Exercise brief: Write out all the entries word for word, but skip any images.

Input material:
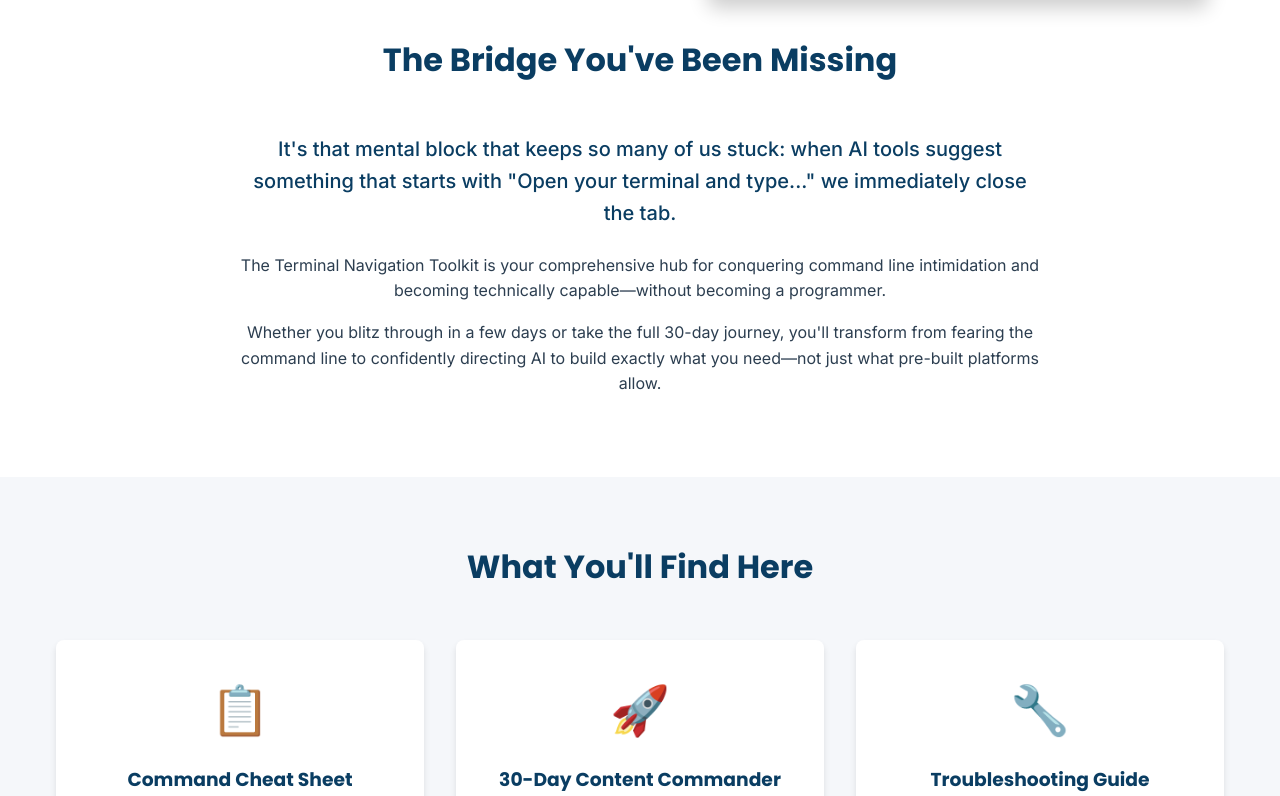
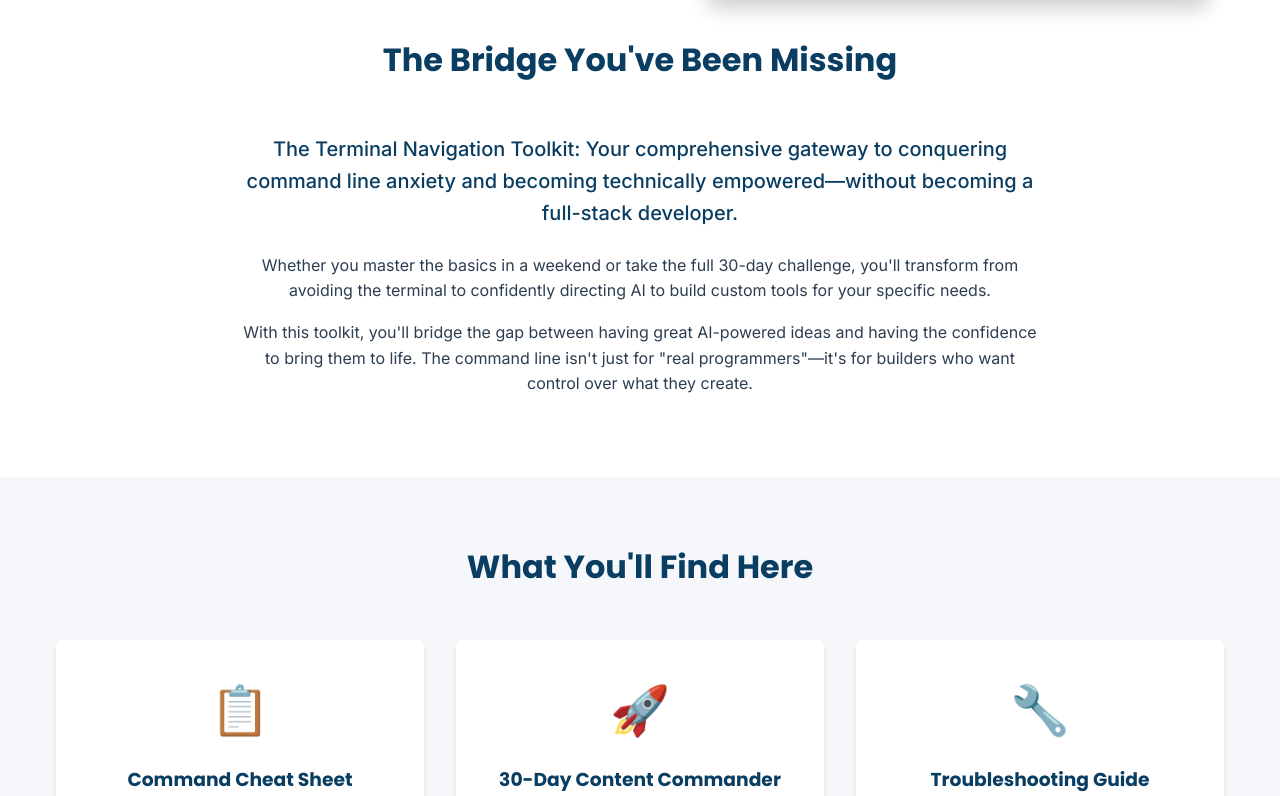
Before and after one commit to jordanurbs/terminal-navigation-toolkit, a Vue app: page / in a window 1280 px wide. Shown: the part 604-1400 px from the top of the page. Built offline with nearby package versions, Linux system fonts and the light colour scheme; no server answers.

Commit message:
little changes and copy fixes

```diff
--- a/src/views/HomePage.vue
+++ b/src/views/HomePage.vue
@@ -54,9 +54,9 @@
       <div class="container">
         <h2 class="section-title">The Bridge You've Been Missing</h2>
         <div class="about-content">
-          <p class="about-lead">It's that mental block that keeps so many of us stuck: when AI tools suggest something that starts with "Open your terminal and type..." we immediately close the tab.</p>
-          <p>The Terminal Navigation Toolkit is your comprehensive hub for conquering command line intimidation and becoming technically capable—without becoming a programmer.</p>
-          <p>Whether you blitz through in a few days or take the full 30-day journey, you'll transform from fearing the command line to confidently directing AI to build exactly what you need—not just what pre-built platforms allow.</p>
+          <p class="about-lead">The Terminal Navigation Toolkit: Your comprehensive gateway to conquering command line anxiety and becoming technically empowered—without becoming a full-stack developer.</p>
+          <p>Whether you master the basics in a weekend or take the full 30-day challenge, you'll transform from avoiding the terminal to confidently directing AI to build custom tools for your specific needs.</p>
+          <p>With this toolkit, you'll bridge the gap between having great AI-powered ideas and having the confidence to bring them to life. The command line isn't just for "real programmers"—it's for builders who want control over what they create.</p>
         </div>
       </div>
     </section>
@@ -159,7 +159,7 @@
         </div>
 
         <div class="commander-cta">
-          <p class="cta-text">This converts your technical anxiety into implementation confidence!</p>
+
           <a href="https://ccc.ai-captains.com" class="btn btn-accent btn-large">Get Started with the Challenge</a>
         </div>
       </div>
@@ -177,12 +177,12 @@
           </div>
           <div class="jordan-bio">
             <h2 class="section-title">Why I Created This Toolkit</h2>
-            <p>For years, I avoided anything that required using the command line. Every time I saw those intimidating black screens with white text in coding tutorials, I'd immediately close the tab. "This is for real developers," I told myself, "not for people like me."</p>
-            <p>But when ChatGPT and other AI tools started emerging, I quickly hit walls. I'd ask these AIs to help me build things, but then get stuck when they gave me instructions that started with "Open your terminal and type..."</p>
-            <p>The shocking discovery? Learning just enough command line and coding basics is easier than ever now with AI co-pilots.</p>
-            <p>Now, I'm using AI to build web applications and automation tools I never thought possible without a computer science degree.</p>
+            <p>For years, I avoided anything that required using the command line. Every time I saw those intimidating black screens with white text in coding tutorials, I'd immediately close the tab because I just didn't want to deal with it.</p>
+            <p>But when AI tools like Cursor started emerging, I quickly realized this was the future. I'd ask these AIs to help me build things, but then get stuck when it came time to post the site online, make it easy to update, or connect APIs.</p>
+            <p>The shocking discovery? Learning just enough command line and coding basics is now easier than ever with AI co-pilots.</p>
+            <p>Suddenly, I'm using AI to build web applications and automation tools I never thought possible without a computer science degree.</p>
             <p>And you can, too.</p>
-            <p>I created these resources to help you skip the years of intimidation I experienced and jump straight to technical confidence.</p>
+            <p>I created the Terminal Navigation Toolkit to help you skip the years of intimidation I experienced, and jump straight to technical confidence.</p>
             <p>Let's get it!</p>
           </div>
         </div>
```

Answer section:
Before and after one commit to jordanurbs/terminal-navigation-toolkit, a Vue app: page / in a window 1280 px wide. Shown: the part 604-1400 px from the top of the page. Built offline with nearby package versions, Linux system fonts and the light colour scheme; no server answers.

Commit message:
little changes and copy fixes

```diff
--- a/src/views/HomePage.vue
+++ b/src/views/HomePage.vue
@@ -54,9 +54,9 @@
       <div class="container">
         <h2 class="section-title">The Bridge You've Been Missing</h2>
         <div class="about-content">
-          <p class="about-lead">It's that mental block that keeps so many of us stuck: when AI tools suggest something that starts with "Open your terminal and type..." we immediately close the tab.</p>
-          <p>The Terminal Navigation Toolkit is your comprehensive hub for conquering command line intimidation and becoming technically capable—without becoming a programmer.</p>
-          <p>Whether you blitz through in a few days or take the full 30-day journey, you'll transform from fearing the command line to confidently directing AI to build exactly what you need—not just what pre-built platforms allow.</p>
+          <p class="about-lead">The Terminal Navigation Toolkit: Your comprehensive gateway to conquering command line anxiety and becoming technically empowered—without becoming a full-stack developer.</p>
+          <p>Whether you master the basics in a weekend or take the full 30-day challenge, you'll transform from avoiding the terminal to confidently directing AI to build custom tools for your specific needs.</p>
+          <p>With this toolkit, you'll bridge the gap between having great AI-powered ideas and having the confidence to bring them to life. The command line isn't just for "real programmers"—it's for builders who want control over what they create.</p>
         </div>
       </div>
     </section>
@@ -159,7 +159,7 @@
         </div>
 
         <div class="commander-cta">
-          <p class="cta-text">This converts your technical anxiety into implementation confidence!</p>
+
           <a href="https://ccc.ai-captains.com" class="btn btn-accent btn-large">Get Started with the Challenge</a>
         </div>
       </div>
@@ -177,12 +177,12 @@
           </div>
           <div class="jordan-bio">
             <h2 class="section-title">Why I Created This Toolkit</h2>
-            <p>For years, I avoided anything that required using the command line. Every time I saw those intimidating black screens with white text in coding tutorials, I'd immediately close the tab. "This is for real developers," I told myself, "not for people like me."</p>
-            <p>But when ChatGPT and other AI tools started emerging, I quickly hit walls. I'd ask these AIs to help me build things, but then get stuck when they gave me instructions that started with "Open your terminal and type..."</p>
-            <p>The shocking discovery? Learning just enough command line and coding basics is easier than ever now with AI co-pilots.</p>
-            <p>Now, I'm using AI to build web applications and automation tools I never thought possible without a computer science degree.</p>
+            <p>For years, I avoided anything that required using the command line. Every time I saw those intimidating black screens with white text in coding tutorials, I'd immediately close the tab because I just didn't want to deal with it.</p>
+            <p>But when AI tools like Cursor started emerging, I quickly realized this was the future. I'd ask these AIs to help me build things, but then get stuck when it came time to post the site online, make it easy to update, or connect APIs.</p>
+            <p>The shocking discovery? Learning just enough command line and coding basics is now easier than ever with AI co-pilots.</p>
+            <p>Suddenly, I'm using AI to build web applications and automation tools I never thought possible without a computer science degree.</p>
             <p>And you can, too.</p>
-            <p>I created these resources to help you skip the years of intimidation I experienced and jump straight to technical confidence.</p>
+            <p>I created the Terminal Navigation Toolkit to help you skip the years of intimidation I experienced, and jump straight to technical confidence.</p>
             <p>Let's get it!</p>
           </div>
         </div>
```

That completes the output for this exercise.